I’ve seen all these fights. But in the Larry Donald fight, there were the tell-tale signs of a fighter who’s over the hill. Basically, a fighter who sees an opening and can’t pull the trigger, and basically a fighter who’s just standing around, waiting to do something, but can’t mount an assault. Also, he looked like he was not able to react as quickly defensively to stop the other guy’s punches. You mentioned before that there are people who think it’s dangerous for him to still be fighting. Are there people around him who can say to him, “Evander, you’re done,” but he’s not listening to them, or are these people not telling him that because there’s still money to be made if he keeps fighting?

RM: Well, I think the people around him were doubtful, were skeptical when he announced this most recent comeback. But at least they claim that they have changed their mind during the course of his gym work, that he has looked fantastic in the gymnasium.

And that may be true. We’re just going to have to see. We’re going to have to see on Friday night. In boxing, it’s a situation where all you really need is a slight dulling of the reflexes and then you become extremely vulnerable.
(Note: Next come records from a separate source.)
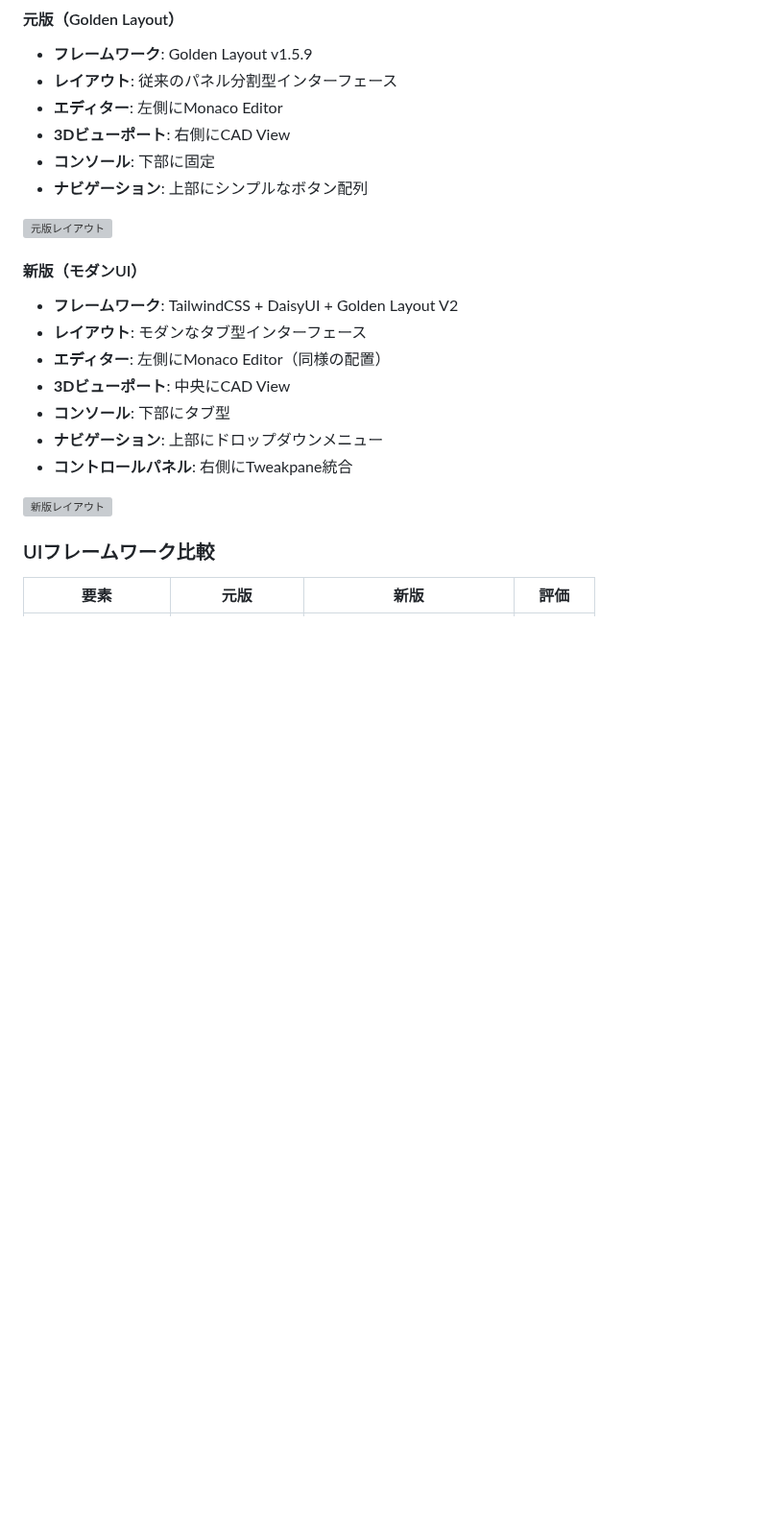
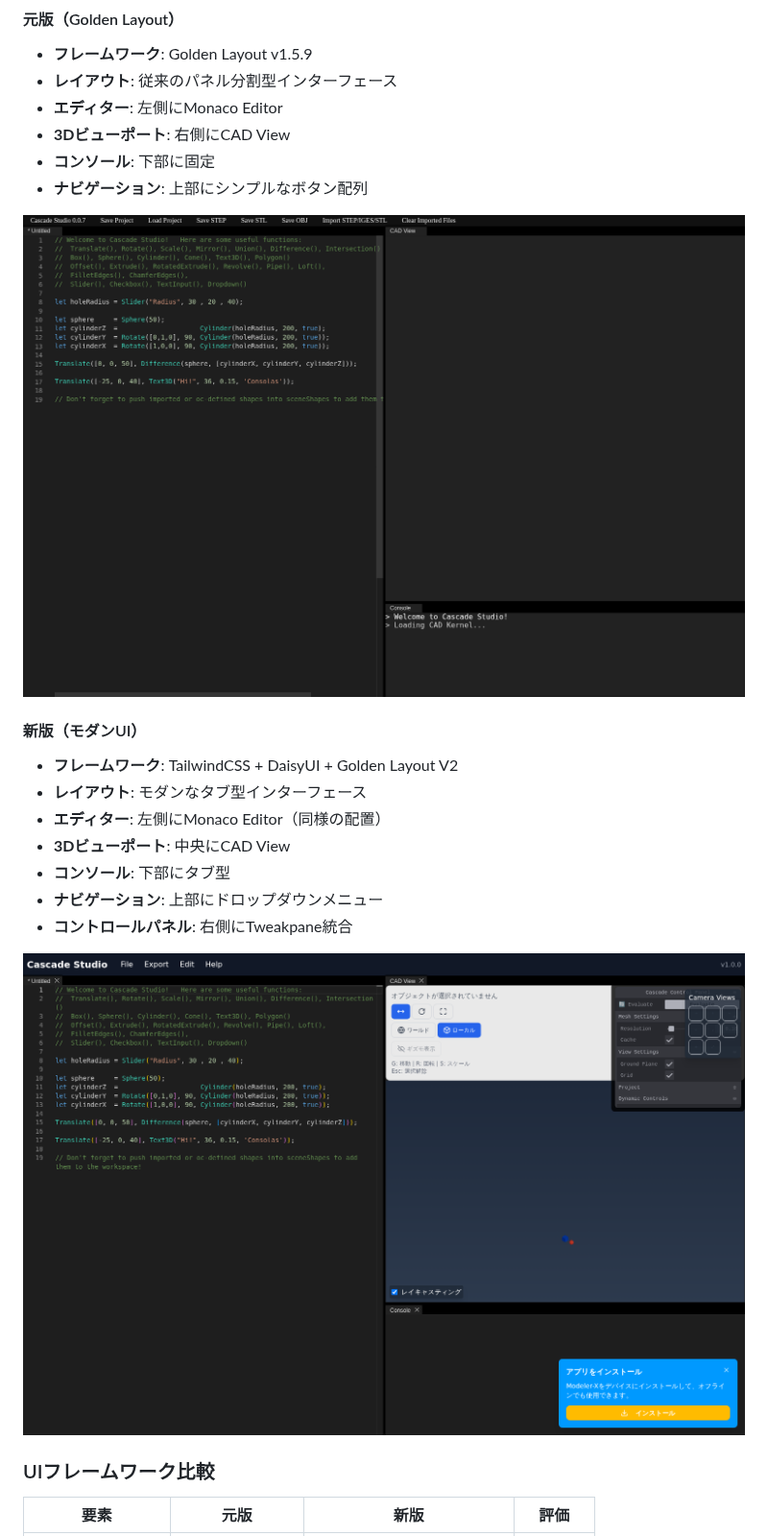
Before and after one commit to Malme3DModel/modeler-x, a Markdown page: docs/cascade_studio_comparison_report.md, the part around the change. Shown at 96% size. Drawn GitHub-style; pictures changed too: docs/img/nextjs_cascadestudio_interface.png (added), docs/img/original_cascadestudio_interface.png (added); blank space fills up the shorter version; grey boxes are pictures that could not be loaded.

Commit message:
feat: 画像をdocs/imgフォルダに移動し、レポート内のパス更新
- スクリーンショットをdocs/img/に整理
- original_cascadestudio_interface.png (元版)
- nextjs_cascadestudio_interface.png (新版)
- マークダウンレポート内の画像パス更新

Co-Authored-By: yosuke.sasazawa@malme.co.jp <sasaicco@gmail.com>

```diff
--- a/docs/cascade_studio_comparison_report.md
+++ b/docs/cascade_studio_comparison_report.md
@@ -20,7 +20,7 @@
 - **コンソール**: 下部に固定
 - **ナビゲーション**: 上部にシンプルなボタン配列
 
-![元版レイアウト](/home/ubuntu/screenshots/localhost_3001_002851.png)
+![元版レイアウト](img/original_cascadestudio_interface.png)
 
 #### 新版（モダンUI）
 - **フレームワーク**: TailwindCSS + DaisyUI + Golden Layout V2
@@ -31,7 +31,7 @@
 - **ナビゲーション**: 上部にドロップダウンメニュー
 - **コントロールパネル**: 右側にTweakpane統合
 
-![新版レイアウト](/home/ubuntu/screenshots/localhost_3000_002945.png)
+![新版レイアウト](img/nextjs_cascadestudio_interface.png)
 
 ### UIフレームワーク比較
 
```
It may look like the same guy, but if he’s a split second slower, it could spell trouble for any fighter, let alone Evander Holyfield, as great as he has been and as special as he has been to boxing. Do you think fans can expect to see at even a slight resemblance to the Evander Holyfield they saw in his prime?

RM: I wouldn’t say they won’t see a fighter who looks really good Friday night. He’s in there with a journeyman heavyweight. He’s not fighting a champion like James Toney, a champion like Chris Byrd, a champion like Lennox Lewis. He’s in there with a journeyman heavyweight.

So, it’s possible, if you have the combination of him facing much lesser competition with an injury-free situation, that Evander might look really good Friday night. And if that’s the case, I’m sure he’ll continue on. What can you tell us about Jeremy Bates?

RM: Jeremy Bates is pretty much your average “have gloves, will travel” type of guy. He seems unafriad. He wants to show that he’s deserving of at least fights against mainline opponents. He has fought some recognizable opponents, but he’s been beaten by them. he hasn’t been able to take the step up in class and win. He has stepped up in class and fought some guys that are recognizable to boxing fans, but he’s lost against those guys.

He does have a hard right hand. He’s a fairly hard puncher, especially in the early rounds. That’s where his chance lies if Holyfield can’t get off the mark.

Ugh. I just hope he loses before he gets to face a big hard puncher like Wlad. We don’t need another legend with pugilistic Parkinson’s. His last fight was awful. He looked confused and unaware of what was going on.

He’s making a comeback for money. He got a deal he couldn’t refuse behind the scenes. Now that that’s out of the way, Nice advertorial.